Sir Paul Smith: how I dress
Arguably the most influential British fashion designer of his generation, Smith has taught legions of men how to dress. Reflecting on his 50-year career, he explained how dress codes have changed over that time, and why he still wears a suit almost every day
i’m very at ease with wearing a suit because I love notebooks and pens and keys and phones, so pockets are very practical.
i’m wearing my suit quite conventionally today, but often I’ll wear it with trainers or some colourful socks, or a T-shirt. I think you can wear a suit in a very different way now.
it was in the late Seventies or early Eighties when Mr Armani, and then me in my very modest way (not nearly as importantly), sort of reinvented the suit.
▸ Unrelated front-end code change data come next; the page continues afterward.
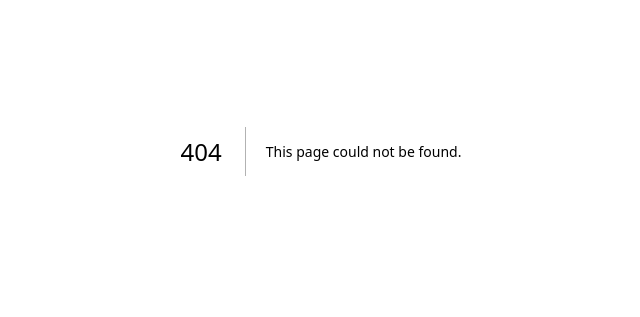
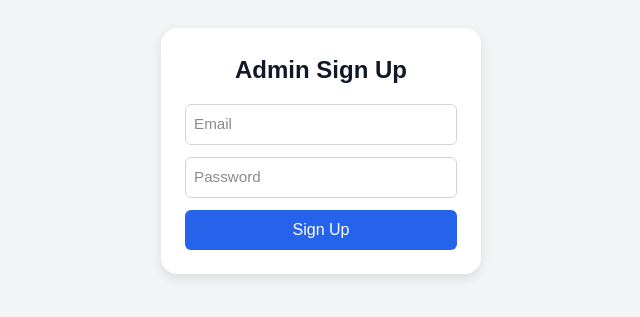
Before and after one commit to Nadun-Peiris/supplement-store-admin, a Next.js app: page /signup in a window 1280 px wide. Before the commit this address had no page. Shown: the part 249-566 px from the top of the page, without its empty margins (319-959 px from the left). Built offline with nearby package versions, Linux system fonts and the light colour scheme; no server answers.

Commit message:
Added Firebase Auth and admin login/signup pages

```diff
--- /dev/null
+++ b/src/app/(admin)/login/login.module.css
@@ -0,0 +1,54 @@
+.container {
+  display: flex;
+  height: 100vh;
+  justify-content: center;
+  align-items: center;
+  background-color: #f3f4f6; /* gray-100 */
+}
+
+.card {
+  background-color: #ffffff;
+  padding: 1.5rem;
+  border-radius: 1rem;
+  width: 20rem;
+  box-shadow: 0 4px 12px rgba(0, 0, 0, 0.1);
+  text-align: center;
+}
+
+.title {
+  font-size: 1.5rem;
+  font-weight: 600;
+  margin-bottom: 1rem;
+  color: #111827;
+}
+
+.input {
+  border: 1px solid #d1d5db;
+  padding: 0.5rem;
+  width: 100%;
+  border-radius: 0.375rem;
+  margin-bottom: 0.75rem;
+  font-size: 0.95rem;
+}
+
+.button {
+  background-color: #2563eb;
+  color: white;
+  padding: 0.5rem 1rem;
+  width: 100%;
+  border-radius: 0.375rem;
+  border: none;
+  cursor: pointer;
+  font-weight: 500;
+  transition: background-color 0.2s ease;
+}
+
+.button:hover {
+  background-color: #1d4ed8;
+}
+
+.error {
+  color: #dc2626;
+  font-size: 0.875rem;
+  margin-top: 0.5rem;
+}
--- /dev/null
+++ b/src/app/(admin)/login/page.tsx
@@ -0,0 +1,54 @@
+"use client";
+import { useState } from "react";
+import { signInWithEmailAndPassword } from "firebase/auth";
+import { auth } from "@/lib/firebase";
+import styles from "./login.module.css";
+
+export default function AdminLogin() {
+  const [email, setEmail] = useState("");
+  const [password, setPassword] = useState("");
+  const [error, setError] = useState("");
+  const [loading, setLoading] = useState(false);
+
+  const handleLogin = async () => {
+    setLoading(true);
+    try {
+      await signInWithEmailAndPassword(auth, email, password);
+      window.location.href = "/";
+    } catch (err: any) {
+      setError(err.message);
+    } finally {
+      setLoading(false);
+    }
+  };
+
+  return (
+    <main className={styles.container}>
+      <div className={styles.card}>
+        <h1 className={styles.title}>Admin Login</h1>
+
+        <input
+          type="email"
+          placeholder="Email"
+          className={styles.input}
+          onChange={(e) => setEmail(e.target.value)}
+        />
+        <input
+          type="password"
+          placeholder="Password"
+          className={styles.input}
+          onChange={(e) => setPassword(e.target.value)}
+        />
+        <button
+          onClick={handleLogin}
+          disabled={loading}
+          className={styles.button}
+        >
+          {loading ? "Logging in..." : "Log In"}
+        </button>
+
+        {error && <p className={styles.error}>{error}</p>}
+      </div>
+    </main>
+  );
+}
--- /dev/null
+++ b/src/app/(admin)/signup/page.tsx
@@ -0,0 +1,52 @@
+"use client";
+import { useState } from "react";
+import { createUserWithEmailAndPassword } from "firebase/auth";
+import { auth } from "@/lib/firebase";
+import styles from "./signup.module.css";
+
+export default function AdminSignup() {
+  const [email, setEmail] = useState("");
+  const [password, setPassword] = useState("");
+  const [error, setError] = useState("");
+  const [success, setSuccess] = useState(false);
+
+  const handleSignUp = async () => {
+    try {
+      await createUserWithEmailAndPassword(auth, email, password);
+      setSuccess(true);
+      setError("");
+    } catch (err: any) {
+      setError(err.message);
+      setSuccess(false);
+    }
+  };
+
+  return (
+    <main className={styles.container}>
+      <div className={styles.card}>
+        <h1 className={styles.title}>Admin Sign Up</h1>
+
+        <input
+          type="email"
+          placeholder="Email"
+          className={styles.input}
+          onChange={(e) => setEmail(e.target.value)}
+        />
+        <input
+          type="password"
+          placeholder="Password"
+          className={styles.input}
+          onChange={(e) => setPassword(e.target.value)}
+        />
+        <button onClick={handleSignUp} className={styles.button}>
+          Sign Up
+        </button>
+
+        {error && <p className={styles.error}>{error}</p>}
+        {success && (
+          <p className={styles.success}>Account created successfully!</p>
+        )}
+      </div>
+    </main>
+  );
+}
--- /dev/null
+++ b/src/app/(admin)/signup/signup.module.css
@@ -0,0 +1,60 @@
+.container {
+  display: flex;
+  height: 100vh;
+  justify-content: center;
+  align-items: center;
+  background-color: #f3f4f6; /* Tailwind gray-100 */
+}
+
+.card {
+  background-color: #ffffff;
+  padding: 1.5rem;
+  border-radius: 1rem;
+  width: 20rem;
+  box-shadow: 0 4px 12px rgba(0, 0, 0, 0.1);
+  text-align: center;
+}
+
+.title {
+  font-size: 1.5rem;
+  font-weight: 600;
+  margin-bottom: 1rem;
+  color: #111827; /* Tailwind gray-900 */
+}
+
+.input {
+  border: 1px solid #d1d5db; /* gray-300 */
+  padding: 0.5rem;
+  width: 100%;
+  border-radius: 0.375rem;
+  margin-bottom: 0.75rem;
+  font-size: 0.95rem;
+}
+
+.button {
+  background-color: #2563eb; /* blue-600 */
+  color: white;
+  padding: 0.5rem 1rem;
+  width: 100%;
+  border-radius: 0.375rem;
+  border: none;
+  cursor: pointer;
+  font-weight: 500;
+  transition: background-color 0.2s ease;
+}
+
+.button:hover {
+  background-color: #1d4ed8; /* blue-700 */
+}
+
+.error {
+  color: #dc2626; /* red-600 */
+  font-size: 0.875rem;
+  margin-top: 0.5rem;
+}
+
+.success {
+  color: #16a34a; /* green-600 */
+  font-size: 0.875rem;
+  margin-top: 0.5rem;
+}
--- /dev/null
+++ b/src/lib/firebase.ts
@@ -0,0 +1,14 @@
+import { initializeApp, getApps, getApp } from "firebase/app";
+import { getAuth } from "firebase/auth";
+
+const firebaseConfig = {
+  apiKey: process.env.NEXT_PUBLIC_FIREBASE_API_KEY!,
+  authDomain: process.env.NEXT_PUBLIC_FIREBASE_AUTH_DOMAIN!,
+  projectId: process.env.NEXT_PUBLIC_FIREBASE_PROJECT_ID!,
+  storageBucket: process.env.NEXT_PUBLIC_FIREBASE_STORAGE_BUCKET!,
+  messagingSenderId: process.env.NEXT_PUBLIC_FIREBASE_MESSAGING_SENDER_ID!,
+  appId: process.env.NEXT_PUBLIC_FIREBASE_APP_ID!,
+};
+
+const app = !getApps().length ? initializeApp(firebaseConfig) : getApp();
+export const auth = getAuth(app);
```
Also changed, not shown: package.json (+7 -6 lines), 1 other file (tests, documents, lock files or other folders).
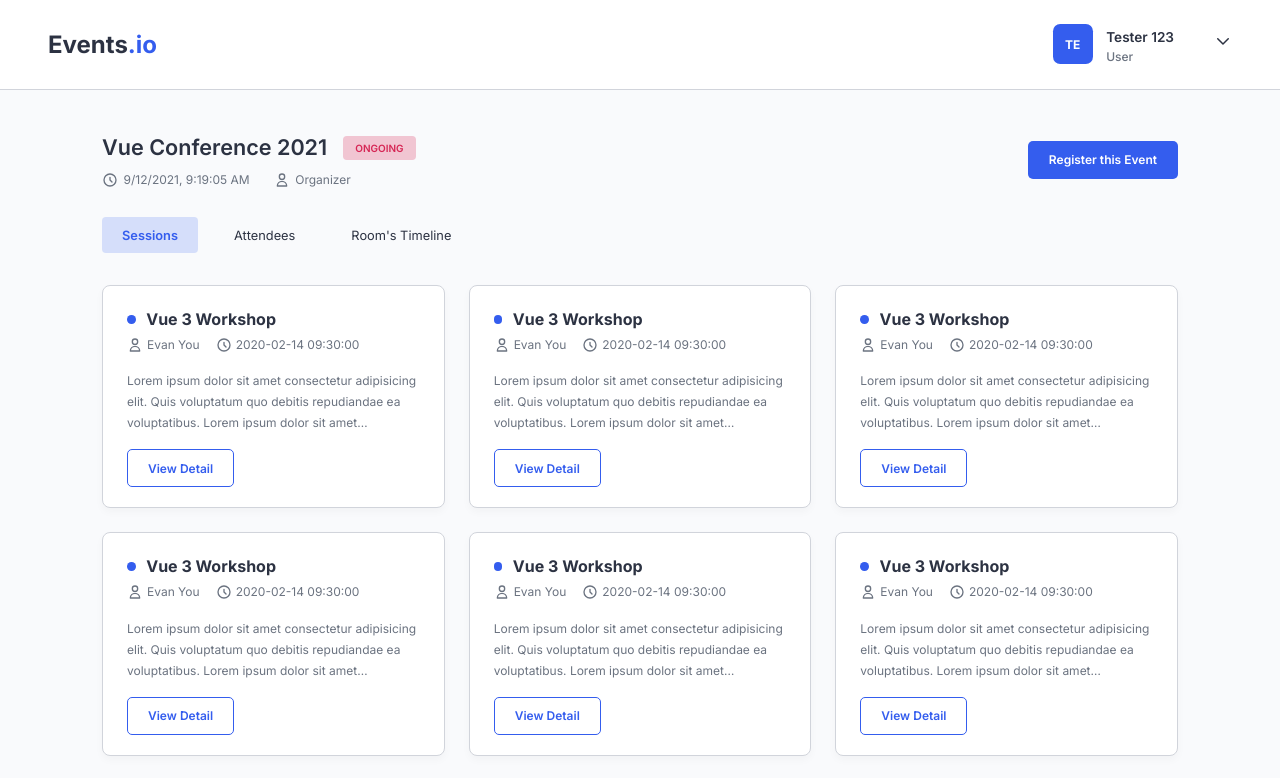
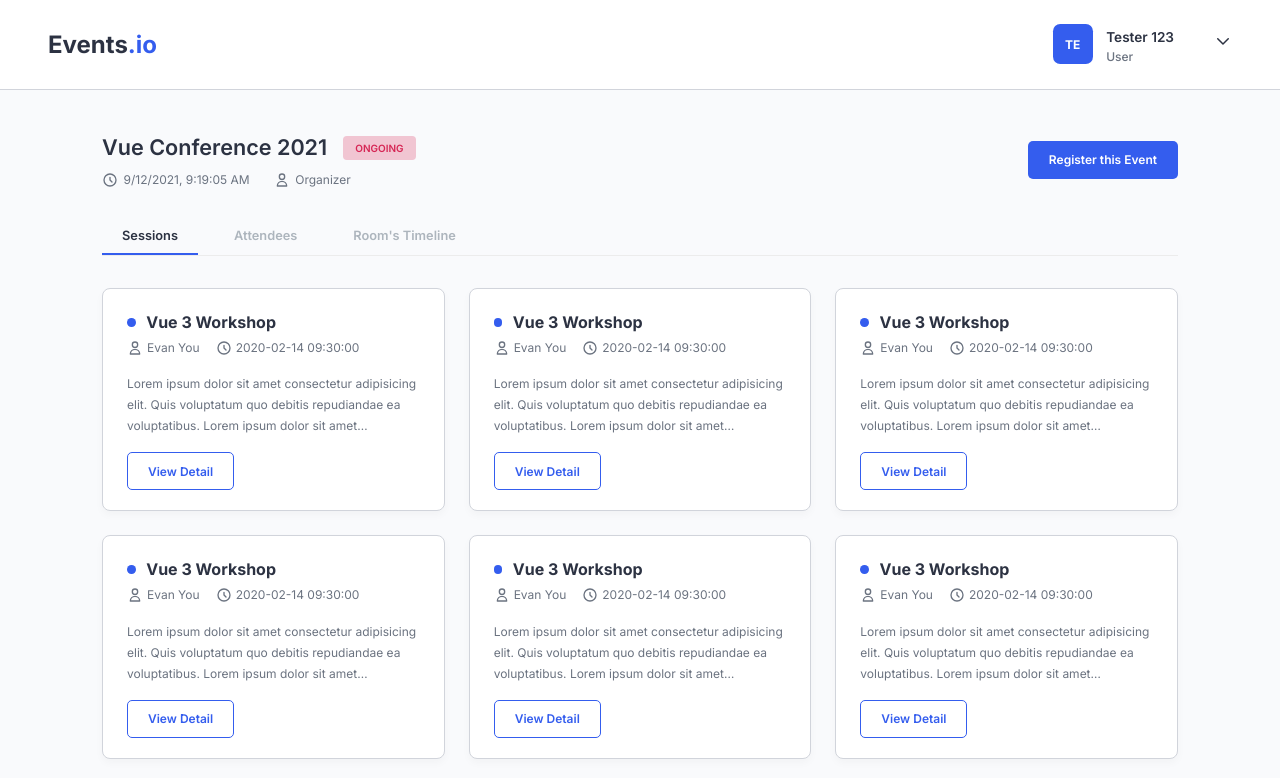
Before and after one commit to Erik3010/events.io, a React (Create React App) app: page /event/1 in a window 1280 px wide. Shown: the top 778 px of the page. Built offline with nearby package versions, Linux system fonts and the light colour scheme.

Commit message:
fix: change event detail tab style

```diff
--- a/src/pages/EventDetail/EventDetail.module.scss
+++ b/src/pages/EventDetail/EventDetail.module.scss
@@ -50,6 +50,8 @@
       display: flex;
       overflow: auto;
       white-space: nowrap;
+      border-bottom: 1px solid $lightGray;
+      font-weight: 600;
       > * + * {
         margin-left: 1rem;
       }
@@ -57,14 +59,13 @@
         font-size: 0.8rem;
         cursor: pointer;
         padding: 0.45rem 1.25rem;
-        border-radius: 0.25rem;
+        color: $gray;
         &:hover {
-          background: $lightGray;
+          color: $text;
         }
         &.active {
-          font-weight: 600;
-          background: rgba(52, 93, 238, 0.18);
-          color: $primary;
+          border-bottom: 2px solid $primary;
+          color: $text;
         }
       }
     }
```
A lot of that was helped by my training from my wife Pauline, and my teacher because we put a very short canvas in, we put in a soft shoulder, we relaxed the suit, when previously it was very structured and solid.
and then we both, independently, noticed that people were wearing denim and looser things. The suit of mine that’s in the V&A — with tennis shoes and a white T-shirt — was, I think, from 1982. So, it’s just a matter of working out how to soften it up, how to loosen it up.
dress codes are changing on the hour, more or less — with dress-down Friday, or whatever it is. People are dressing a lot more casually now. I have no qualms, it’s just quite nice dressing up.
people often say to me,
“Do clothes do a job?”, or “Is it art?” I say, “Well, I don’t think it’s art.” But, if you were to go onto a flight at Heathrow going to New York, and the pilot said, “Yo!” with a baseball hat, shorts and trainers on, you might go, “I’m not sure that I really want you to fly me to New York.” But because he’s in a smart suit and he’s got little stripes, you suddenly think, “He’s all right.” So I do think it does a job.
Now 71, Sir Paul was on typically lively form in conversation with Esquire’s